It is part of the canon of Scripture recognised by Catholic and Orthodox Christians, and included in the ‘Old Testament’. However it is not included in the Jewish canon of Scripture.
In the passage heard this Sunday the value of human goodness is affirmed, as is human ability to choose the good – almost, it can seem, without reference to God.
Except of course, that God is the very ground of all that is. ‘Natural’ law, and indeed ‘nature’ itself, are not realities independent of God and grace – nothing ‘is’ that does not have its source and meaning in God. God is the very ground of Being.
God made us for the good. When we seek that good, even if we do not know God, then we seek that which helps fulfil our being and our purpose. And when we do this then, even unknowing, we cooperate with God’s purpose and will..
First reading: Ecclesiasticus 15:16-21
If you wish, you can keep the commandments,
to behave faithfully is within your power.
He has set fire and water before you;
put out your hand to whichever you prefer.
Man has life and death before him;
whichever a man likes better will be given him.
For vast is the wisdom of the Lord;
he is almighty and all-seeing.
His eyes are on those who fear him,
he notes every action of man.
He never commanded anyone to be godless,

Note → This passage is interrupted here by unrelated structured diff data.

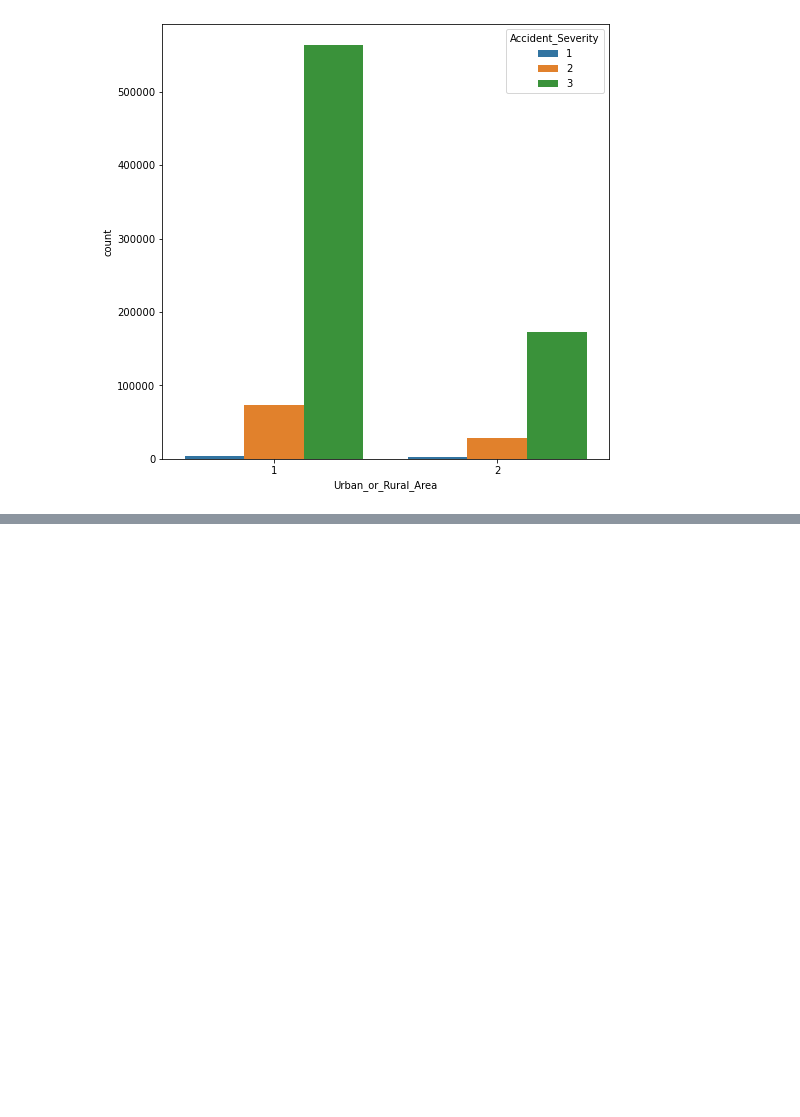
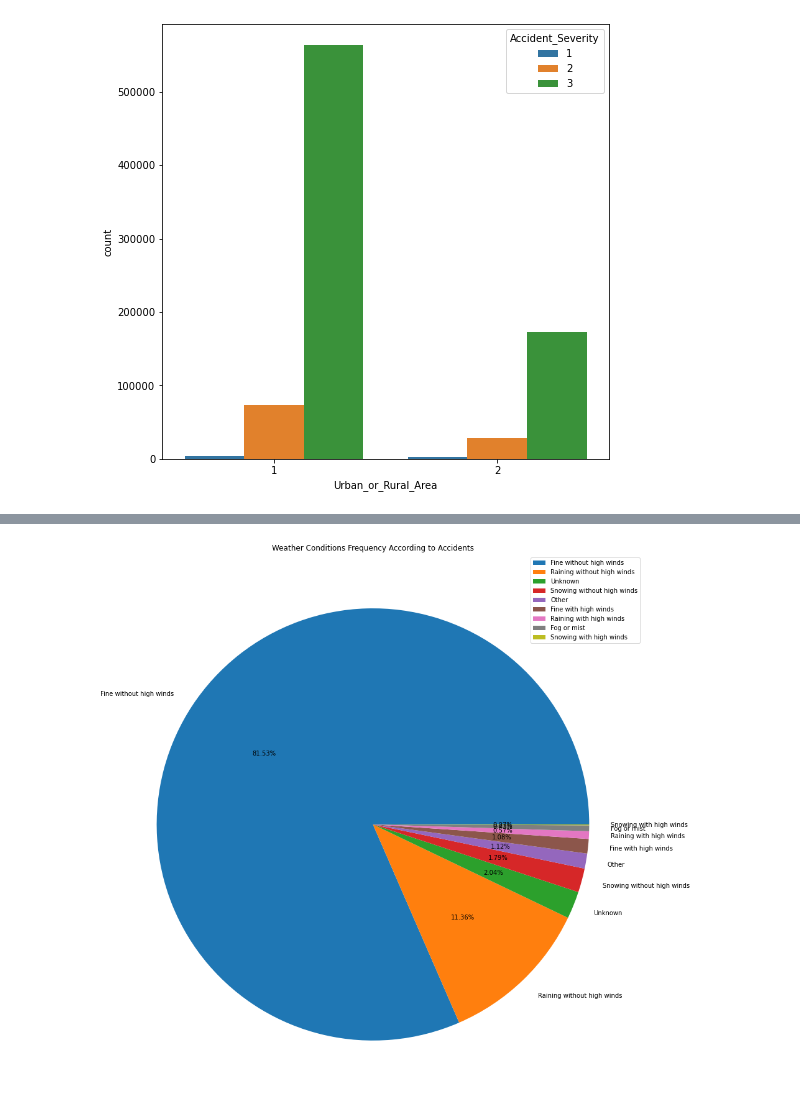
Before and after one commit to rentale/1.6-Million-UK-Accidents-Data-Analysis, a Jupyter notebook: UK Traffic Accidents.ipynb, the cells around one changed output, grey strips where cells are left out. Saved outputs shown, nothing was run; the diff lists cells and outputs as text; code cells hidden in the pictures; blank space fills up the shorter version.

```diff
--- a/UK Traffic Accidents.ipynb
+++ b/UK Traffic Accidents.ipynb
@@ -296,0 +351,13 @@ plt.show()
+# %%
+weather_cond = dataframe["Weather_Conditions"]
+
+plt.figure(figsize=(16,16))
+
+
+plt.pie(weather_cond.value_counts(), labels=weather_cond.unique() , autopct='%.2f%%')
+plt.title("Weather Conditions Frequency According to Accidents")
+
+plt.legend()
+plt.show()
+# %% [output]
+[figure, added]
```
Also changed, not shown: parts of 8 cells of this notebook.
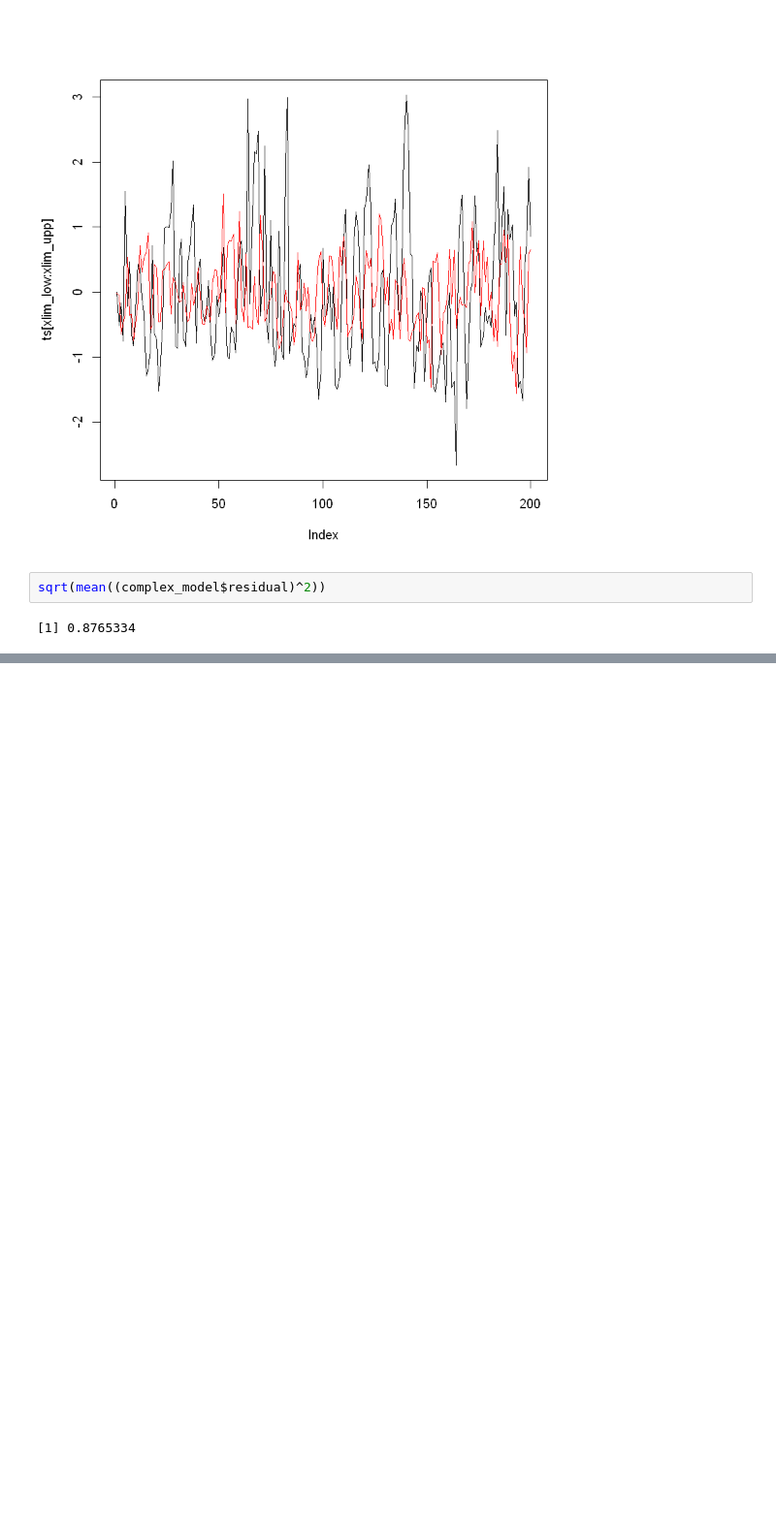
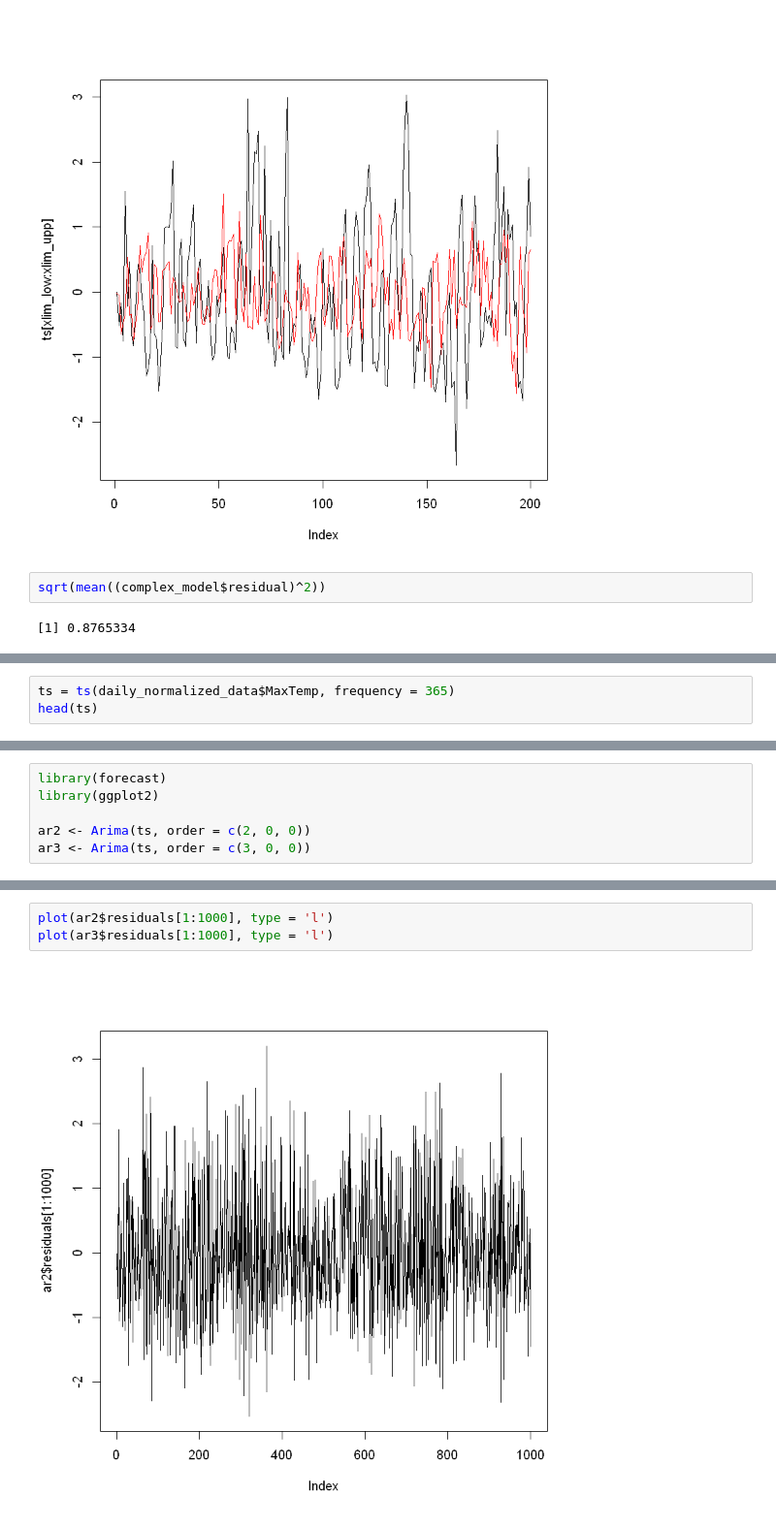
Before and after one commit to wywongbd/EPFL-Time-Series, a Jupyter notebook: project/Project - Trend Removal.ipynb, the cells around one changed output, grey strips where cells are left out. Shown at 97% size. Cells and saved outputs as stored; diff of their text form; blank space fills up the shorter version.

Commit message:
added forecasting

```diff
--- a/project/Project - Trend Removal.ipynb
+++ b/project/Project - Trend Removal.ipynb
@@ -319,0 +311,3 @@ sqrt(mean((complex_model$residual)^2))
+# %%
+ts = ts(daily_normalized_data$MaxTemp, frequency = 365)
+head(ts)
@@ -319,0 +317,6 @@ sqrt(mean((complex_model$residual)^2))
+# %%
+library(forecast)
+library(ggplot2)
+
+ar2 <- Arima(ts, order = c(2, 0, 0))
+ar3 <- Arima(ts, order = c(3, 0, 0))
@@ -319,0 +326,5 @@ sqrt(mean((complex_model$residual)^2))
+# %%
+plot(ar2$residuals[1:1000], type = 'l')
+plot(ar3$residuals[1:1000], type = 'l')
+# %% [output]
+[figure, added]
```
Also changed, not shown: parts of 17 cells of this notebook, 2 other files.
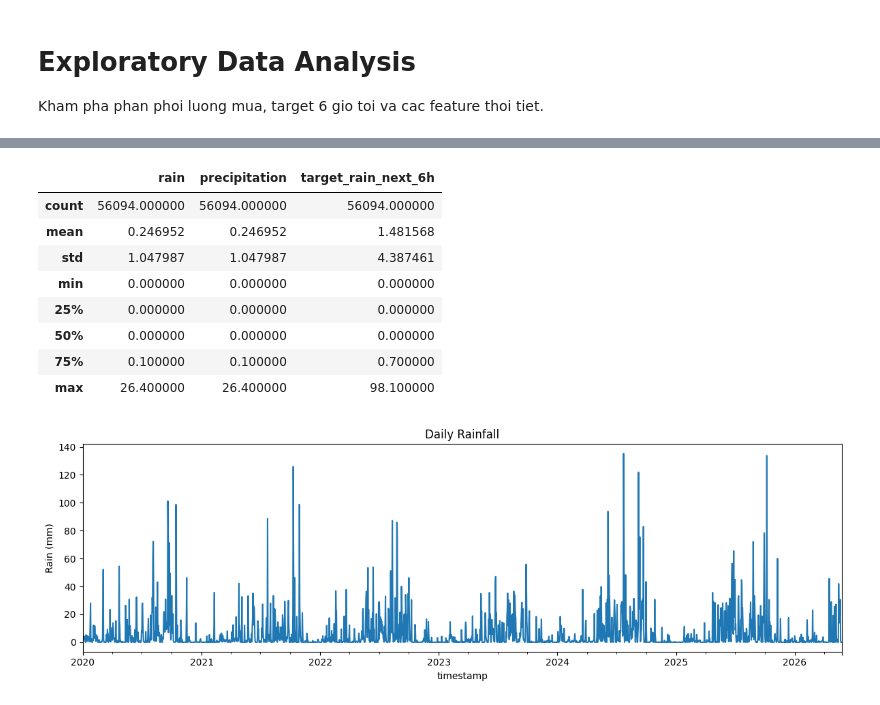
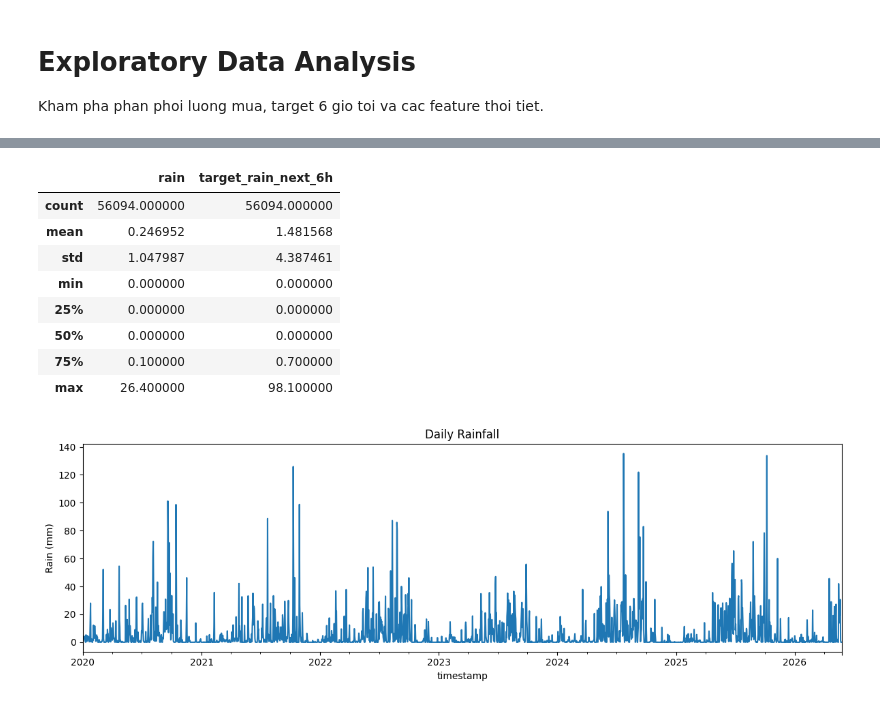
Before and after one commit to yuh3705/rain-forecasr-ML, a Jupyter notebook: Notebooks/Exploratory_Data_Analysis.ipynb, the cells around one changed output, grey strips where cells are left out. Drawn from its saved outputs; the diff is of its cells as text; code cells hidden in the pictures.

Commit message:
Update rain forecasting notebooks

```diff
--- a/Notebooks/Exploratory_Data_Analysis.ipynb
+++ b/Notebooks/Exploratory_Data_Analysis.ipynb
@@ -45,15 +46,15 @@ memory usage: 17.1+ MB
 # %%
-df[['rain', 'precipitation', 'target_rain_next_6h']].describe()
+df[['rain', 'target_rain_next_6h']].describe()
 # %% [output]
-|  | rain | precipitation | target_rain_next_6h |
-| count | 56094.000000 | 56094.000000 | 56094.000000 |
-| mean | 0.246952 | 0.246952 | 1.481568 |
-| std | 1.047987 | 1.047987 | 4.387461 |
-| min | 0.000000 | 0.000000 | 0.000000 |
-| 25% | 0.000000 | 0.000000 | 0.000000 |
-| 50% | 0.000000 | 0.000000 | 0.000000 |
-| 75% | 0.100000 | 0.100000 | 0.700000 |
-| max | 26.400000 | 26.400000 | 98.100000 |
+|  | rain | target_rain_next_6h |
+| count | 56094.000000 | 56094.000000 |
+| mean | 0.246952 | 1.481568 |
+| std | 1.047987 | 4.387461 |
+| min | 0.000000 | 0.000000 |
+| 25% | 0.000000 | 0.000000 |
+| 50% | 0.000000 | 0.000000 |
+| 75% | 0.100000 | 0.700000 |
+| max | 26.400000 | 98.100000 |
 # %%
 daily = df.set_index('timestamp')['rain'].resample('D').sum()
 daily.plot(figsize=(12, 4), title='Daily Rainfall')
```
Also changed, not shown: parts of 8 cells of this notebook, 57 other files.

he has given no one permission to sin.
Translation of Scriptures: From The Jerusalem Bible © 1966 by Darton Longman & Todd Ltd and Doubleday and Company Ltd
Commentary: (c) 2020, Allen Morris
Photo (c) 2014, Allen Morris. Old Synagogue Museum, Cracow, Poland.